*YOUR ASSIGNMENT*: Write out each line from the data below that includes the word "figure".

*DATASET EXCERPTS*:
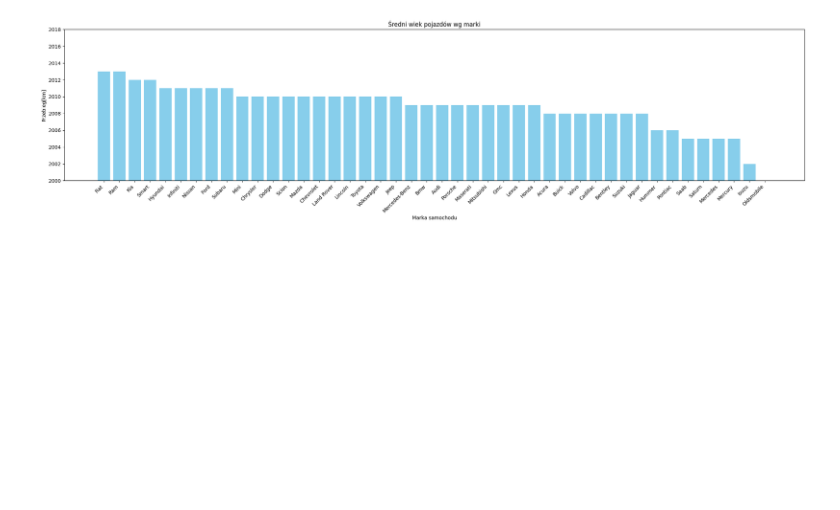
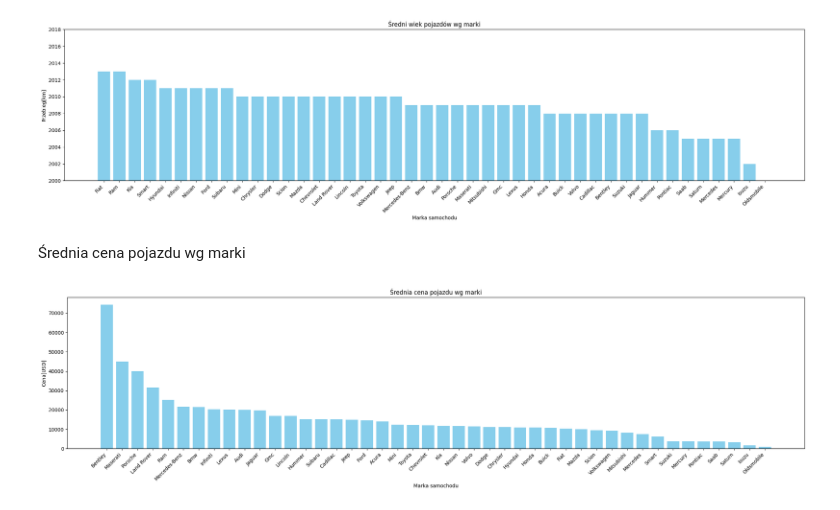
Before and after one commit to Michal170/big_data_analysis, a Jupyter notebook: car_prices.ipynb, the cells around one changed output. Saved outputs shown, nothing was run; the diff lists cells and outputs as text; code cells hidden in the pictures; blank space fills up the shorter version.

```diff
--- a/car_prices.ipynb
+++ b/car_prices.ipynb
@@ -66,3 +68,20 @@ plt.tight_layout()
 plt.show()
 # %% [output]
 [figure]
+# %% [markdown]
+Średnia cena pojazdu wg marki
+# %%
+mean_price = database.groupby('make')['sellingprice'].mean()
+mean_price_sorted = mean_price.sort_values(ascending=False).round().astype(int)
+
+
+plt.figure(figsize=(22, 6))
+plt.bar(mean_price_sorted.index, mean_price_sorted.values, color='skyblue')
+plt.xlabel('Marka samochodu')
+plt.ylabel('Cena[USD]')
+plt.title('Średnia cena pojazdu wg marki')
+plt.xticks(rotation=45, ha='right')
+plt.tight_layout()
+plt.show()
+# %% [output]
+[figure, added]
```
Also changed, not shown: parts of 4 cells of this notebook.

*OUTPUT FOR THIS EXERCISE*:
 [figure]
+plt.figure(figsize=(22, 6))
+[figure, added]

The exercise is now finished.